Mike is a lecturer at the University of Sheffield. He is a linguistic anthropologist with an interest in corporations, management, and digital technologies of communication in South Korea. He has contributed to the NET website about his research and theoretical interests on virtuality in corporations.
The Network for Ethnographic Theory (NET) is a space in which we can collectively think about and experiment with new ways of conceptualizing ethnographic engagement. In particular, our objective is to explore the politics and practices of ethnographic knowing. We seek insights into the relation between the practical partiality in knowing in ethnography and theory’s presupposition of totality. We are interested in the experiences, lived, and in our notes and photographs and recordings, that are set aside because of their very partialness—perhaps not processable through the norms of academic representation—but that call into relief our theoretical frames.
At the NET we wish to rely on an enthusiasm of engagement, and push ahead, not for the sake of newness, but for the sake of need, with different ways of configuring how we know. What do people—indigenous, foreign and familial, interlocutors etc.—know? How do we know that—and how do we account for what remains unknown? At the heart of the NET is an openness of dialogue and participation, where fragmentary and unfinished thoughts get air to breathe. Across our diverse conditions of privilege and disadvantage (shaped by race, ethnicity, religion, gender, sexuality, ability, class, and professional position), together we seek ways in engaging with the limits and constraints set by conventions of ethnographic representation and academic knowledge production as we practice radical reflexivity.
In an academic environment entangled with politico-economic regimes that subscribe to the historical reproduction of multiple forms of inequality, and in a world in which truth, fakeness, and knowledge are all contested, we support a space in which to think about how we think, and to reconsider how we know. We seek to let this approach lead us to re(de)fine the intellectual and political project of theorization based on ethnography.
More concretely, our aims are, first, to increase the presence and activity of NET as a site of engagement with a radically reflexive debate about the meaning of theory-building through ethnography both from centers and margins. Second, to become a central and reliable node in the exchange and circulation of literature, events and other information regarding critical reflections about anthropological knowledge production in ethnographic fieldwork, writing, publishing, and teaching. We will do so via our mailing list, of course, but also establish the Network’s blog as a space for guest posts. Besides NET’s EASA panels and workshops we organize, we welcome your initiatives that foster our collective thinking. On our blog you will find current NET news.

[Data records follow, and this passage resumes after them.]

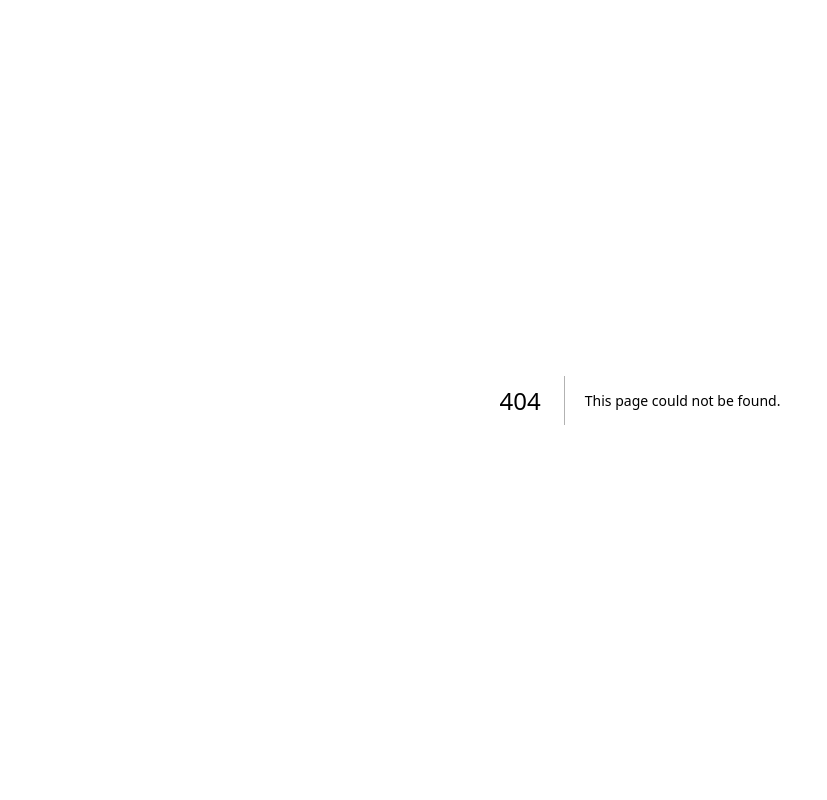
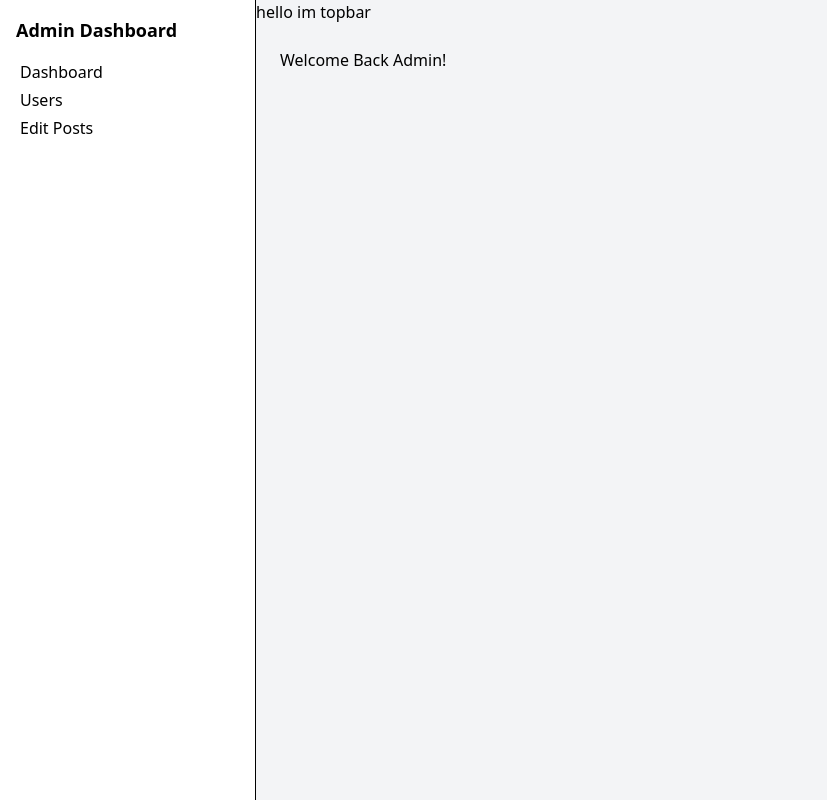
Before and after one commit to UvinduEshwarage/User-Management, a Next.js app: page /admin in a window 1280 px wide. Before the commit this address had no page. Shown: the whole page, without its empty margins (0-827 px from the left). Built offline with nearby package versions, Linux system fonts and the light colour scheme.

Commit message:
Successfully created layout.tsx in admin nested layout and successfully created routing of admin dashboard

```diff
--- /dev/null
+++ b/app/admin/layout.tsx
@@ -0,0 +1,24 @@
+import Sidebar from "../components/admins/Sidebar";
+import Topbar from "../components/admins/Topbar";
+
+export default function AdminLayout({
+    children,
+}:{
+    children:React.ReactNode;
+}) {
+    return(
+        <div className="flex min-h-screen bg-gray-100">
+      {/* Sidebar */}
+      <Sidebar />
+
+      {/* Main Content */}
+      <div className="flex flex-col flex-1">
+        <Topbar />
+
+        <main className="flex-1 p-6 overflow-y-auto">
+          {children}
+        </main>
+      </div>
+    </div>
+    )
+}
--- /dev/null
+++ b/app/admin/page.tsx
@@ -0,0 +1,10 @@
+import React from 'react'
+
+export default function page() {
+  return (
+    <div >
+      Welcome Back Admin!
+
+    </div>
+  )
+}
--- /dev/null
+++ b/app/admin/posts/page.tsx
@@ -0,0 +1,11 @@
+import React from 'react'
+
+function page() {
+  return (
+    <div>
+      Posts
+    </div>
+  )
+}
+
+export default page
--- /dev/null
+++ b/app/admin/users/page.tsx
@@ -0,0 +1,11 @@
+import React from 'react'
+
+function page() {
+  return (
+    <div>
+      Users
+    </div>
+  )
+}
+
+export default page
--- a/app/api/auth/login/route.ts
+++ b/app/api/auth/login/route.ts
@@ -25,7 +25,13 @@ export async function POST(req:Request){
         process.env.JWT_SECRET_KEY!,
         {expiresIn:'1d'}
     );
-    return NextResponse.json({token},{status:200});
+    return NextResponse.json(
+        {
+            token,
+            role:user.role}
+            ,
+            {status:200}
+        );
 
     } catch (error) {
         return NextResponse.json({message:"Internal Server Error 500"},{status:500});
--- /dev/null
+++ b/app/components/admins/Sidebar.tsx
@@ -0,0 +1,29 @@
+import Link from 'next/link'
+import React from 'react'
+
+
+export default function sidebar() {
+
+    const navItems = [
+        {name:"Dashboard",href:"/admin"},
+        {name:"Users",href:"/admin/users"},
+        {name:"Edit Posts",href:"/admin/posts"}
+    ];
+  return (
+    <aside className='w-64 bg-white border-r'>
+      <div className='p-4 font-bold text-lg'>Admin Dashboard</div>
+      <nav className='space-y-1 px-2'>
+        {navItems.map((item) => (
+            <Link
+            key={item.href}
+            href={item.href}
+            className='block rounded px-3 hover:bg-gray-100'
+            >
+                {item.name}
+            </Link>
+
+        ))}
+      </nav>
+    </aside>
+  )
+}
--- /dev/null
+++ b/app/components/admins/Topbar.tsx
@@ -0,0 +1,11 @@
+import React from 'react'
+
+function Topbar() {
+  return (
+    <div>
+      hello im topbar
+    </div>
+  )
+}
+
+export default Topbar
--- a/app/login/page.tsx
+++ b/app/login/page.tsx
@@ -28,6 +28,11 @@ export default function LoginPage(){
         localStorage.setItem("token",data.token);
         router.push('/dashboard');
 
+        if(data.role === "admin"){
+          router.push('admin');
+        }else{
+          router.push('/dashboard');
+        }
     }
     return (
   <div className="flex flex-col items-center justify-center min-h-[650px]">
```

NET was founded in September 2014 with the aim to promote intellectual collaboration around the heuristic of ethnographic theory. While the initiative of the Network wholly appreciates the intellectual impetus of its founders, we are not fastened to the past. In summer 2018, the NET decided to leave behind any affiliation, formal and informal, with those people involved with the hierarchies of HAU. This is due, not only to recent ethical issues at HAU, but with the current strength of the NET to stand apart, and for ourselves. We move forward with new goals, and openness, transparency, inclusiveness, and respect for all involved in the NET. We are excited for the future, and bring intellectual curiosity and ambition to our shared project of opening up new theoretical and ethnographic spaces within anthropology.
SNF-funded Visiting Postdoctoral Research Fellow, Scuola Normale Superiore, Florence
Postdoctoral Fellow, Max Planck Institute for the Study of Religious and Ethnic Diversity, Göttingen